                PLoS ONE
                Public Library of Science (San Francisco, USA )
                1932-6203
                2014
                27 August 2014
                : 9
                : 8
                Affiliations
                [1 ]Department of Neurology, The First Affiliated Hospital of AnHui Medical University, Hefei, Anhui Province, China
                [2 ]Department of Radiology, The First Affiliated Hospital of AnHui Medical University, Hefei, Anhui Province, China
                [3 ]Department of Psychology, University of Minnesota, Minneapolis, Minnesota, United States of America
                [4 ]State Key Laboratory of Brain and Cognitive Science, Institute of Biophysics, Chinese Academy of Sciences, Beijing, China
                University G. d'Annunzio, Italy
                Author notes

                Competing Interests: The authors have declared that no competing interests exist.

                Conceived and designed the experiments: XY SH YQY KW. Performed the experiments: XY SH YH. Analyzed the data: XY SH YQY KW. Wrote the paper: XY SH YQY KW.

                Article
                PONE-D-13-51350
                10.1371/journal.pone.0105156
                4146517
                25162153

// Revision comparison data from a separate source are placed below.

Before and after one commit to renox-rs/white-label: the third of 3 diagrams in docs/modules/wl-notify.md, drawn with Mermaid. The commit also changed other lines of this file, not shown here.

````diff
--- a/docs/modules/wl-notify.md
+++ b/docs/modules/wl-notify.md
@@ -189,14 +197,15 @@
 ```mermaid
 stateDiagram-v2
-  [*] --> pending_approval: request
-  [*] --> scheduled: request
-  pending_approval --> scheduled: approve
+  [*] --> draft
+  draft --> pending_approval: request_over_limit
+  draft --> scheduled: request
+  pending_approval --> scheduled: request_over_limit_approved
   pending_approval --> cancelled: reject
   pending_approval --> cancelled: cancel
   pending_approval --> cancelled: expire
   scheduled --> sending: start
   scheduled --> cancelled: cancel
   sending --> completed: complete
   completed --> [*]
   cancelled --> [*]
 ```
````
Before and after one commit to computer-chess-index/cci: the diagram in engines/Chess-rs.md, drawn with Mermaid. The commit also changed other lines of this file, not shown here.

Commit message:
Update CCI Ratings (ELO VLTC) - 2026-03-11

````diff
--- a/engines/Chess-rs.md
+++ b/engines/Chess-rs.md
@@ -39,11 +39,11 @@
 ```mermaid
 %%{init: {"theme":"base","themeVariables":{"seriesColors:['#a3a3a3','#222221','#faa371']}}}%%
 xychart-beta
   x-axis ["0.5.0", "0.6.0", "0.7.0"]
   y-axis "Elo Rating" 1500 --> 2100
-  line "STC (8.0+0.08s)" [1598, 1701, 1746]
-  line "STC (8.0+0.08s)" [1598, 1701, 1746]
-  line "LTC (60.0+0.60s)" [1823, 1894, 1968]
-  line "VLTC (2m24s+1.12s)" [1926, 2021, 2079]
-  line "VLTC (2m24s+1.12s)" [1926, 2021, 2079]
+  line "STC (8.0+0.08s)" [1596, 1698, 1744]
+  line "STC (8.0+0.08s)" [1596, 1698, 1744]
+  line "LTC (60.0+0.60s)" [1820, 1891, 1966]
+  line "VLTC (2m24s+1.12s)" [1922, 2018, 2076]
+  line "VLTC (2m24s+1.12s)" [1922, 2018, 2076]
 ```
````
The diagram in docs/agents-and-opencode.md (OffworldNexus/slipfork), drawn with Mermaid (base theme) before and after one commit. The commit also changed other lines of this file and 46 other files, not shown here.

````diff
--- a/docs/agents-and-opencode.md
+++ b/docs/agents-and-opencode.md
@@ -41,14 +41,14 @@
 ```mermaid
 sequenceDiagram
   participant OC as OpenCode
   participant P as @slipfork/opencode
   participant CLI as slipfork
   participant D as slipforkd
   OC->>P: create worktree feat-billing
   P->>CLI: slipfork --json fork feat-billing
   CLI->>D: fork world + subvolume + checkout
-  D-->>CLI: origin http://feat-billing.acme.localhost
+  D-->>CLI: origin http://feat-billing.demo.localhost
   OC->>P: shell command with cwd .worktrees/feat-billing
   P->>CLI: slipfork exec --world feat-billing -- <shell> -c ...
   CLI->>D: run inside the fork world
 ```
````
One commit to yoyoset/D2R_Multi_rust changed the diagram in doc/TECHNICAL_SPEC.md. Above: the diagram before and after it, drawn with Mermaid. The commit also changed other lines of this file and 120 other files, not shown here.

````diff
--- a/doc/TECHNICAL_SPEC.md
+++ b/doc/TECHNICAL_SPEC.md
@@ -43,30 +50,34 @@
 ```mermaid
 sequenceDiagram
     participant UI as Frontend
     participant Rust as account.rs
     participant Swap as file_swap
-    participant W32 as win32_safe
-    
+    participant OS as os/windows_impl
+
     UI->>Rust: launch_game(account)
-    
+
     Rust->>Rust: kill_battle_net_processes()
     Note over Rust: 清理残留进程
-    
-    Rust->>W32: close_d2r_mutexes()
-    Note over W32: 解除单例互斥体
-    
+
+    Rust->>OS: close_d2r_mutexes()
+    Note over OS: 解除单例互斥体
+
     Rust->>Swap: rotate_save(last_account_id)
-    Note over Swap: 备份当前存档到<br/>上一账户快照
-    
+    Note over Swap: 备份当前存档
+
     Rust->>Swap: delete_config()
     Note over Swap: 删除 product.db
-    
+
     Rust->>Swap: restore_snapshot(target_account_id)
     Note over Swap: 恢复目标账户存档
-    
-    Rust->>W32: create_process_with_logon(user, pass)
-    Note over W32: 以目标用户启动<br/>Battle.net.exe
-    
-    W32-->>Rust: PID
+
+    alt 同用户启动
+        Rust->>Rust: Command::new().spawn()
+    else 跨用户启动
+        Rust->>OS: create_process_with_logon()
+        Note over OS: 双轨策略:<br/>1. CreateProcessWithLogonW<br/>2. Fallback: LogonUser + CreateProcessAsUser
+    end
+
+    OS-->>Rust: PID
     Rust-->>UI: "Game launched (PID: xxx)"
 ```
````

                This is an open-access article distributed under the terms of the Creative Commons Attribution License, which permits unrestricted use, distribution, and reproduction in any medium, provided the original author and source are credited.

                Counts
                Pages: 6
                Funding
                The research reported in this manuscript was supported by National Natural Science Foundation of China (Grant 91232717; 81171273; 81123002), Chinese Academy of Sciences grant XDB02050001. The funders had no role in study design, data collection and analysis, decision to publish, or preparation of the manuscript.
                Categories
                Research Article
                Biology and Life Sciences
                Computational Biology
                Computational Neuroscience
                Neuroscience
                Cognitive Neuroscience
                Consciousness
                Cognitive Science
                Cognitive Psychology
                Sensory Perception
                Psychophysics
                Sensory Systems
                Visual System
                Neuropsychology
                Psychology
                Behavior
                Emotions
                Experimental Psychology
                Medicine and Health Sciences
                Mental Health and Psychiatry
                Social Sciences

                Uncategorized

                Comments

                Comment on this article